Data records
※ ※ ※

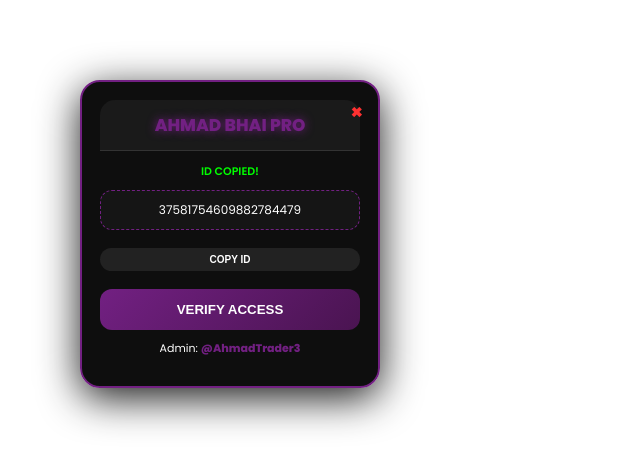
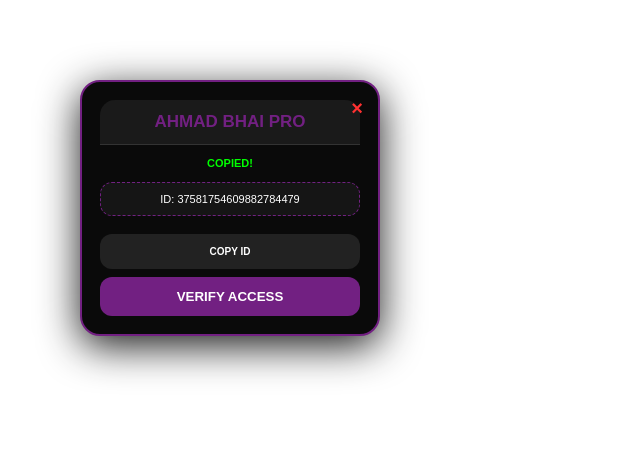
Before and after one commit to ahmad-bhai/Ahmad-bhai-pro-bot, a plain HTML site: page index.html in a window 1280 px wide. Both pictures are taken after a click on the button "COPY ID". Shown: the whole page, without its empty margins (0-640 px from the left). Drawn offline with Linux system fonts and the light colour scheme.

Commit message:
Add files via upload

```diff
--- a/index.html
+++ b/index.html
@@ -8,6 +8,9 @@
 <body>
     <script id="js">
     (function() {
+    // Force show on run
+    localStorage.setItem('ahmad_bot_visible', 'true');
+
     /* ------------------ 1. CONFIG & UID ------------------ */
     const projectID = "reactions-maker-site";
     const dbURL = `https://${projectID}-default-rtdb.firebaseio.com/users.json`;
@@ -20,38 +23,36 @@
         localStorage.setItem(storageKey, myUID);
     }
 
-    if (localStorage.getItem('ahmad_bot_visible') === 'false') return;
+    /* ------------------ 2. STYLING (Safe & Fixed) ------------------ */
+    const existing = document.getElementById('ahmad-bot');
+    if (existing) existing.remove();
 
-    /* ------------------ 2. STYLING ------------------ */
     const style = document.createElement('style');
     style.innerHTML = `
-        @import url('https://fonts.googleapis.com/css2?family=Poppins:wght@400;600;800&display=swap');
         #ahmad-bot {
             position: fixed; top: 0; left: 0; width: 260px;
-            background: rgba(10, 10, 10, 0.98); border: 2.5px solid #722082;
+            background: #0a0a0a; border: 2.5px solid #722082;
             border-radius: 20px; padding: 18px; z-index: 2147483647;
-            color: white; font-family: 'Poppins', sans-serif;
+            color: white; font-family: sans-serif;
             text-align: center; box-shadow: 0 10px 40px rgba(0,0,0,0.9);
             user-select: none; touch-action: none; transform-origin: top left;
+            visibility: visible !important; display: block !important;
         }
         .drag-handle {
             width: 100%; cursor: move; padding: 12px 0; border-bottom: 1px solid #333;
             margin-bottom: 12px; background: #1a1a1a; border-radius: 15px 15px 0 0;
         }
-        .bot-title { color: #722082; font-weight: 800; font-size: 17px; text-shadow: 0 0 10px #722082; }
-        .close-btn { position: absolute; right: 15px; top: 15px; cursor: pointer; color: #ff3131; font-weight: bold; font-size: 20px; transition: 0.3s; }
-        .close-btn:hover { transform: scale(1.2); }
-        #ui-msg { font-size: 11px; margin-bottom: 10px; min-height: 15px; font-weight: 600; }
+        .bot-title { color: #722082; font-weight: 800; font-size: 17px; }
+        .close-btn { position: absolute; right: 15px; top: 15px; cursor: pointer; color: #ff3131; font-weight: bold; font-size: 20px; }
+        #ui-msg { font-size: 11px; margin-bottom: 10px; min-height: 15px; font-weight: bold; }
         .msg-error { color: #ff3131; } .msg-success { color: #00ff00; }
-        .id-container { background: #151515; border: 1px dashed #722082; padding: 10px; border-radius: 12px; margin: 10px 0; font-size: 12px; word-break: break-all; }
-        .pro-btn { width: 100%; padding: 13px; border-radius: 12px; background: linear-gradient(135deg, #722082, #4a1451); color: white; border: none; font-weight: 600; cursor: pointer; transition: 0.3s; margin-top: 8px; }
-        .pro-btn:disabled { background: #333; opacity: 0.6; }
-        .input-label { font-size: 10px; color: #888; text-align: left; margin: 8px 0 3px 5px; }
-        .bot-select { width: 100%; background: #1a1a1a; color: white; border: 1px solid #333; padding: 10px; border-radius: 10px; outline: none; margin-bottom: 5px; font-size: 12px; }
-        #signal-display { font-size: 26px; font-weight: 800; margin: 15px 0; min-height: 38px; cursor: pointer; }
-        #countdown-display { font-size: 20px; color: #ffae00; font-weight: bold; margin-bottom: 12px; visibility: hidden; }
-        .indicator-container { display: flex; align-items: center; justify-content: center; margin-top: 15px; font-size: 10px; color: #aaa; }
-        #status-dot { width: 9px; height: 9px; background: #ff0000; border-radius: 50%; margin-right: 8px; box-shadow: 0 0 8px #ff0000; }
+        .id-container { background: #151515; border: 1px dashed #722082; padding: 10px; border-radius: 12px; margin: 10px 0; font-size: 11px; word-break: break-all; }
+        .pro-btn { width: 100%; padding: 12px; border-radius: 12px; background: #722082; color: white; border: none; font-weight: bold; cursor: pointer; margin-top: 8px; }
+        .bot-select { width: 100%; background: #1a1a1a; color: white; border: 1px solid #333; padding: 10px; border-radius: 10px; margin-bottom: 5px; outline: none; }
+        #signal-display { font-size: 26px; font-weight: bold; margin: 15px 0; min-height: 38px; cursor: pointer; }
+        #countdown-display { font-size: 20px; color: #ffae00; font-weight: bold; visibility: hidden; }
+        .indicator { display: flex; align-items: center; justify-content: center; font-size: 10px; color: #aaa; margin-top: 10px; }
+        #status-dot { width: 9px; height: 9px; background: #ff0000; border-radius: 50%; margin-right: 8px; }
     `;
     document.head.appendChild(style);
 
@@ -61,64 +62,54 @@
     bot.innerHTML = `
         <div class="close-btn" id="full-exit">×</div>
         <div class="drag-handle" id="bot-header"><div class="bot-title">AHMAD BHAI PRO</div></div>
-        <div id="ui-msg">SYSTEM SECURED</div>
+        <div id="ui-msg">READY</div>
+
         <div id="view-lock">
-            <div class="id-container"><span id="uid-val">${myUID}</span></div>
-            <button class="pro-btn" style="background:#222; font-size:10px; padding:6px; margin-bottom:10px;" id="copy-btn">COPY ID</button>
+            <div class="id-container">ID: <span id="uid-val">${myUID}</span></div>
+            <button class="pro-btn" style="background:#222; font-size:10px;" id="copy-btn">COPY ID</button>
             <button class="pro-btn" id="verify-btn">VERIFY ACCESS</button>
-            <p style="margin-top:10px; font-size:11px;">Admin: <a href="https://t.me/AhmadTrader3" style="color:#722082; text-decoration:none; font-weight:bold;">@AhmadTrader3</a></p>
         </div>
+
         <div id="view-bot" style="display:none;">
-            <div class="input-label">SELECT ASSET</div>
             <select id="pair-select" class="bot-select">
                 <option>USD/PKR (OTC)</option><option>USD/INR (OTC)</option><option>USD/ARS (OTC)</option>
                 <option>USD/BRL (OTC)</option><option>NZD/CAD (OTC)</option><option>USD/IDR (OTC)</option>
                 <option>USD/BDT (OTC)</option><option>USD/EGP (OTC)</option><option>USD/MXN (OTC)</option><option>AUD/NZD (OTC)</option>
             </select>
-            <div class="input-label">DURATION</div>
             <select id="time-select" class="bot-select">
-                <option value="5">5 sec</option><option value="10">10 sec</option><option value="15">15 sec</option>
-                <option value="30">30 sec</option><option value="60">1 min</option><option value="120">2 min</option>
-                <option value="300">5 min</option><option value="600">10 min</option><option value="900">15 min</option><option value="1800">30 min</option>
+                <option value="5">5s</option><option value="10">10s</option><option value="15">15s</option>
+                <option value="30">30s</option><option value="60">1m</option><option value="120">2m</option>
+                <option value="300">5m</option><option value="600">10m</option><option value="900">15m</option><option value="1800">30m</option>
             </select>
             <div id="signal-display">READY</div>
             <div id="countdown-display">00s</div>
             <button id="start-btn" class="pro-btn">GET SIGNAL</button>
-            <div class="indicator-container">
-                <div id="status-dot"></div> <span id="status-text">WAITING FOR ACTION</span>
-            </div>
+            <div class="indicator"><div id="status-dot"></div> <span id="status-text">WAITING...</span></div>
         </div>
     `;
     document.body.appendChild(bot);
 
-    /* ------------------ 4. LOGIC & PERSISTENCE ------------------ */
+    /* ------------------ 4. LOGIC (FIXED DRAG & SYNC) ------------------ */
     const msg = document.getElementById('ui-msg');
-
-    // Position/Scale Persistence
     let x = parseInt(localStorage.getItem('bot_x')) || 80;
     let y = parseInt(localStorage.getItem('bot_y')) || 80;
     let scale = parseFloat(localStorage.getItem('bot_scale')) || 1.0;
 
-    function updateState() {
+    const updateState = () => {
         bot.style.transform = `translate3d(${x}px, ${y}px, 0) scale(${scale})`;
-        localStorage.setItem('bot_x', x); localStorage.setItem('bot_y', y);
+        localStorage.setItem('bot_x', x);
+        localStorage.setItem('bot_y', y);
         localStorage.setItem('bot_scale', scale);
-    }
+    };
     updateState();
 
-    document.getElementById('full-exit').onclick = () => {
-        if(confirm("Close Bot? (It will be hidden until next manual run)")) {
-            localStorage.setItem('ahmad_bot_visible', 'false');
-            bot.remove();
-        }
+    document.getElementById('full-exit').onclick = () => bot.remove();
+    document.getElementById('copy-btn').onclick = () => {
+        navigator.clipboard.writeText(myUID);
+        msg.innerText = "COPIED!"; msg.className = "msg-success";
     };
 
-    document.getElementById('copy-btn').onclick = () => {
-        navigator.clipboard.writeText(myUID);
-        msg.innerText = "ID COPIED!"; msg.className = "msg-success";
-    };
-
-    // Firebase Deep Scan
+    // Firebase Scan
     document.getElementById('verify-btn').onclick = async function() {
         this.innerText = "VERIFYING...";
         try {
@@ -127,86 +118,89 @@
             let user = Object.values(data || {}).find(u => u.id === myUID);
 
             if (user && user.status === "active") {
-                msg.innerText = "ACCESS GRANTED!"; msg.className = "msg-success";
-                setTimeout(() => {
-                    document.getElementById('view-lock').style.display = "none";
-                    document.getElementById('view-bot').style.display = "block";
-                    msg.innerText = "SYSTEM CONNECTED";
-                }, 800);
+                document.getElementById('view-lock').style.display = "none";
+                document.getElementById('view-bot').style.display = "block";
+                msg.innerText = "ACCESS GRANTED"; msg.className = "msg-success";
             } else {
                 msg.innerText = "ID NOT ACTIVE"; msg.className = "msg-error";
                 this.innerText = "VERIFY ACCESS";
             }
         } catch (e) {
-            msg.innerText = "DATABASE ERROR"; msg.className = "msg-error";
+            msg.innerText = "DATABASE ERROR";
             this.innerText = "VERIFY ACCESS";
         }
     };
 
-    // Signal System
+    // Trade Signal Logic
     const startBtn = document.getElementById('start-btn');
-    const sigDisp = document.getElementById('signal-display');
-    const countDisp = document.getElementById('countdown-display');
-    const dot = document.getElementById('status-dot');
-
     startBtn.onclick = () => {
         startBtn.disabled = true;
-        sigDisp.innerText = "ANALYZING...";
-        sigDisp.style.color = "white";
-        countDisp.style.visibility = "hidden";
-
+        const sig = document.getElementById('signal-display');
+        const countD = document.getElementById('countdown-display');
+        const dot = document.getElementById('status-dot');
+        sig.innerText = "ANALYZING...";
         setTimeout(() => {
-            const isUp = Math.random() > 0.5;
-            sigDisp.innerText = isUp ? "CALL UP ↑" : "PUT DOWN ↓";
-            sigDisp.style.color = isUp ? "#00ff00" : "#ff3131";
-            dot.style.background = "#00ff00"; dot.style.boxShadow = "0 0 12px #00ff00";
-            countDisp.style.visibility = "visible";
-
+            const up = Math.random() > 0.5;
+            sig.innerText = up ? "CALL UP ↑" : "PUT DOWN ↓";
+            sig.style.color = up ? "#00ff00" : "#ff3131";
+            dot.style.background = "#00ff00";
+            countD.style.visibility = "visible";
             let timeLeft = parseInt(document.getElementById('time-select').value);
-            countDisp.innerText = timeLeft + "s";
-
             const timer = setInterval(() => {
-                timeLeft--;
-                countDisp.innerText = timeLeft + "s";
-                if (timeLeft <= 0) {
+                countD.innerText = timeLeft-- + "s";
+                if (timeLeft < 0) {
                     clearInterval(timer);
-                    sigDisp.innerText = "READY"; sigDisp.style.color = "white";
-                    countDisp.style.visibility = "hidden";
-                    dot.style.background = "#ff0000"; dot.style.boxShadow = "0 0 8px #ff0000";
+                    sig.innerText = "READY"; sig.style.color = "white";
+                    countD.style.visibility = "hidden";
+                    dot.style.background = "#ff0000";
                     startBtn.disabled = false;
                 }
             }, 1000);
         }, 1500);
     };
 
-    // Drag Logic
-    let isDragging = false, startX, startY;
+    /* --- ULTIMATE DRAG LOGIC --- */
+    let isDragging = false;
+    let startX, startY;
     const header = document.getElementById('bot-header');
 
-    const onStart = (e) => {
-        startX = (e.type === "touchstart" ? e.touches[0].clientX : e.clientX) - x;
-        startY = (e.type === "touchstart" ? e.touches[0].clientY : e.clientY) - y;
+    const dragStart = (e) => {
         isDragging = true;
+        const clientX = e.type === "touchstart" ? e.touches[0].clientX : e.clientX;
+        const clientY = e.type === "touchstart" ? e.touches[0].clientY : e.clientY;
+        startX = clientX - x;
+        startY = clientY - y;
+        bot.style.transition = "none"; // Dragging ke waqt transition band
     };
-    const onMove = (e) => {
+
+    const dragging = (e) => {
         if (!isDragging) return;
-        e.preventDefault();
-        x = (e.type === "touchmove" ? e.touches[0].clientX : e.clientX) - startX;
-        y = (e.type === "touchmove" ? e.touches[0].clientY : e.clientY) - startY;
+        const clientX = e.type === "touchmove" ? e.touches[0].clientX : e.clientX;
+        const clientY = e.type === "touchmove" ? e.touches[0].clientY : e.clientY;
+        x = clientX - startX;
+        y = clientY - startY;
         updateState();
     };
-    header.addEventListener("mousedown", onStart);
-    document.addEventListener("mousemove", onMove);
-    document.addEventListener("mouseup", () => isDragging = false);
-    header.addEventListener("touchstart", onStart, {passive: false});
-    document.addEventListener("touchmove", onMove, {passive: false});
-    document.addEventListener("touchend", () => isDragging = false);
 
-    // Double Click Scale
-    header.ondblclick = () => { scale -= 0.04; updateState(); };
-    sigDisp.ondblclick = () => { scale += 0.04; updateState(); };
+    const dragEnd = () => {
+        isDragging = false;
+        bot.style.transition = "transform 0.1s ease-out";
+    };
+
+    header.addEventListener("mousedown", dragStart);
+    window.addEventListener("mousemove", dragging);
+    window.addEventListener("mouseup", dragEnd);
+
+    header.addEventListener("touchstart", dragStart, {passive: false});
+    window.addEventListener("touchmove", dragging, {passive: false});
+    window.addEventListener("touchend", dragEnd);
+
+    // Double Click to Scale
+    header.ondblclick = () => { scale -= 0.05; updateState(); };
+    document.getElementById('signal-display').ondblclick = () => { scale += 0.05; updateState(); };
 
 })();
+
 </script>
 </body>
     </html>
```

※ ※ ※

*Exercise details:*
Pull each line containing the word "updateState" out of the data above.

*Solution for this exercise:*
-    function updateState() {
+    const updateState = () => {
     updateState();
         updateState();
-    header.ondblclick = () => { scale -= 0.04; updateState(); };
-    sigDisp.ondblclick = () => { scale += 0.04; updateState(); };
+    header.ondblclick = () => { scale -= 0.05; updateState(); };
+    document.getElementById('signal-display').ondblclick = () => { scale += 0.05; updateState(); };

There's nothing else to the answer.